For now, preserving liquidity remains a chief concern at Waterloo. BlackBerry closed out its latest Q3 2014 with $3.2 billion in cash and investments above $4.4 billion in total liabilities on the books. The liabilities side of the ledger did include $699 million in deferred revenue and $994 million remaining from the $1 billion Fairfax convertible bond deal. The deferred revenue will ultimately transition over to the income statement, which would leave BlackBerry with $3.7 billion in liabilities on the balance sheet. Be advised that BlackBerry also collected upon $1.2 billion in receivables, while also working off $349 million worth of inventories over the past nine months.
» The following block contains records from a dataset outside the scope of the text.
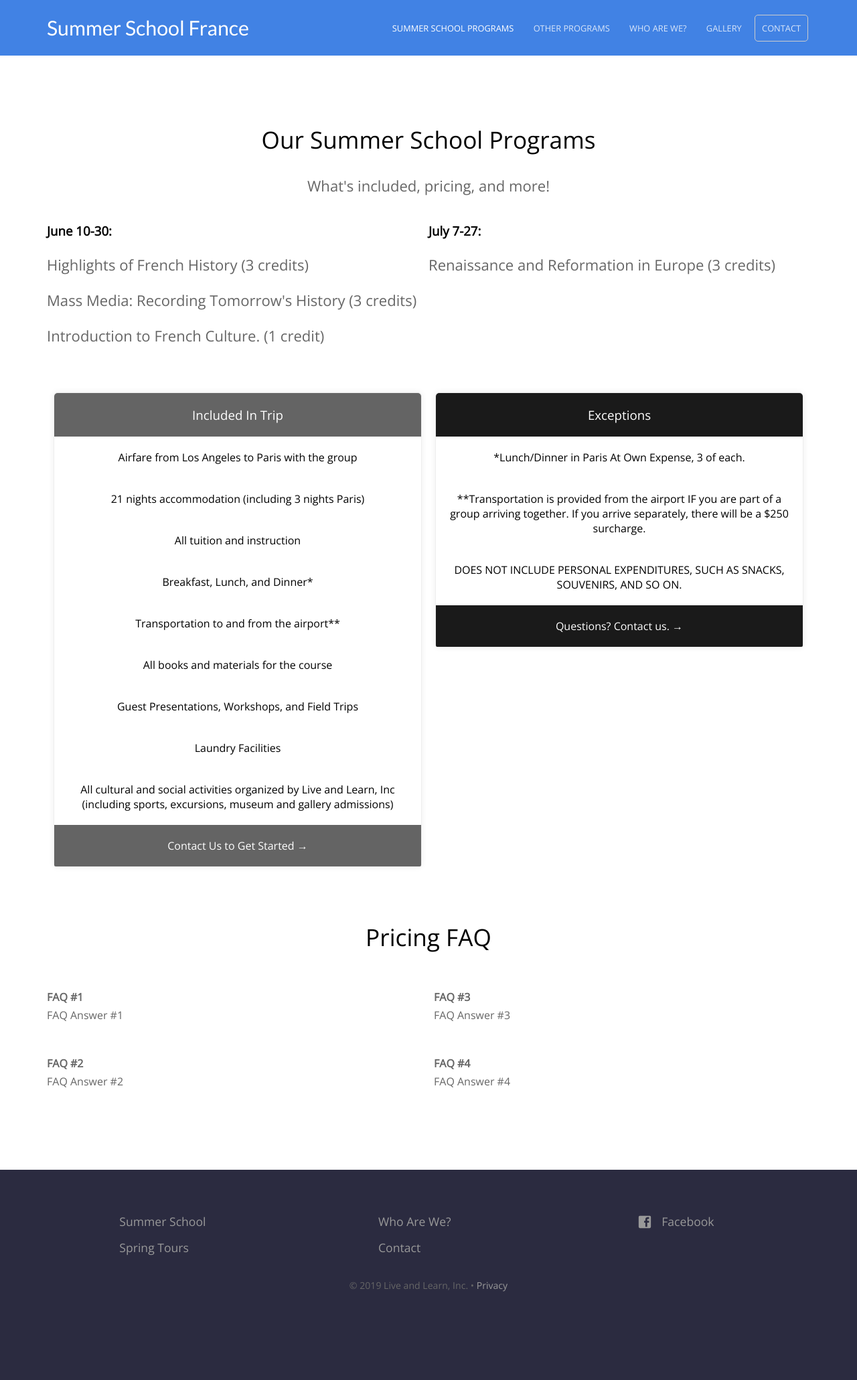
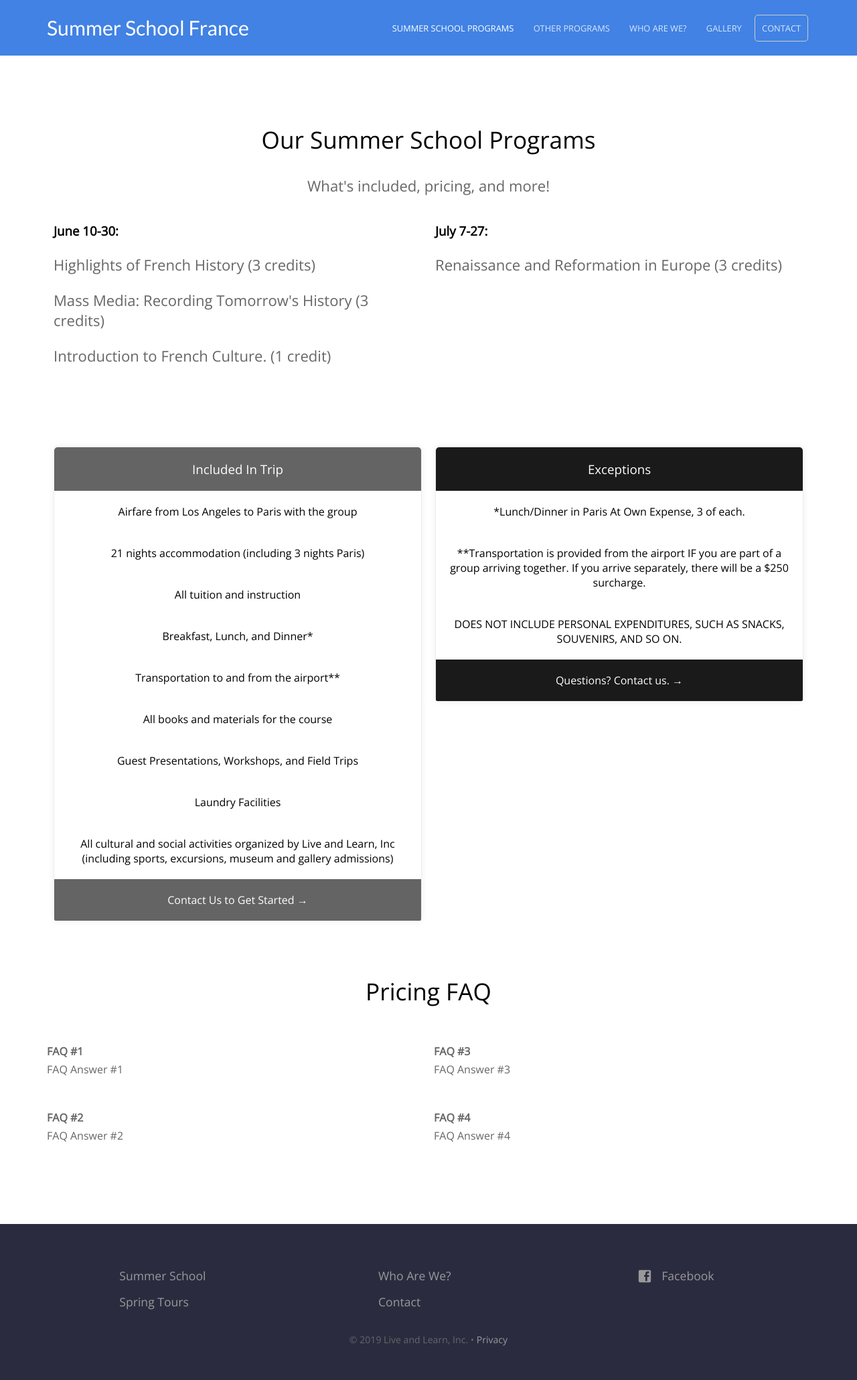
Before and after one commit to baritchie/project1, a Jekyll site: the page built from summerschoolprograms.html, in a window 1280 px wide. Shown: the whole page at 67% size. Built offline with Jekyll 4.4.1, drawn with Linux system fonts in a browser that asks for light colours; before the commit the page ends 1980 px from its top, so only the background shows below that.

Commit message:
Updated '_sass/pricing.scss' via CloudCannon

```diff
--- a/_sass/pricing.scss
+++ b/_sass/pricing.scss
@@ -54,6 +54,8 @@
 	@include flex-flow(wrap);
 	@include align-items(flex-start);
 	div {
+	    width: 100%;
+		margin: 0 10px 50px 10px;
 	    @media #{$desktop} {
 	        -webkit-flex: 1;
 	        flex: 1;
```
The Q3 2014 statement of cash flows also revealed that BlackBerry netted $443 million through trading securities over the past three quarters months. Without financial engineering, BlackBerry's cash position would have been effectively nil, after enduring a staggering $4.4 billion in quarterly losses. Going forward, BlackBerry's plan to sell off real estate alongside the latest round of Fairfax convertible debt financing may bring in another $500 million over the next year, at best.
In either event, BlackBerry cannot simply float the note forever. Investors who were fortunate enough to buy into BlackBerry near the $5.44 floor should immediately sell stock and take profits amid this current dead cat bounce. Going forward, stubborn investors may take a significant bath due to Fairfax opening up the floodgates for BlackBerry shareholder dilution, yet again.
Disclosure: I am long AAPL. I wrote this article myself, and it expresses my own opinions. I am not receiving compensation for it (other than from Seeking Alpha). I have no business relationship with any company whose stock is mentioned in this article.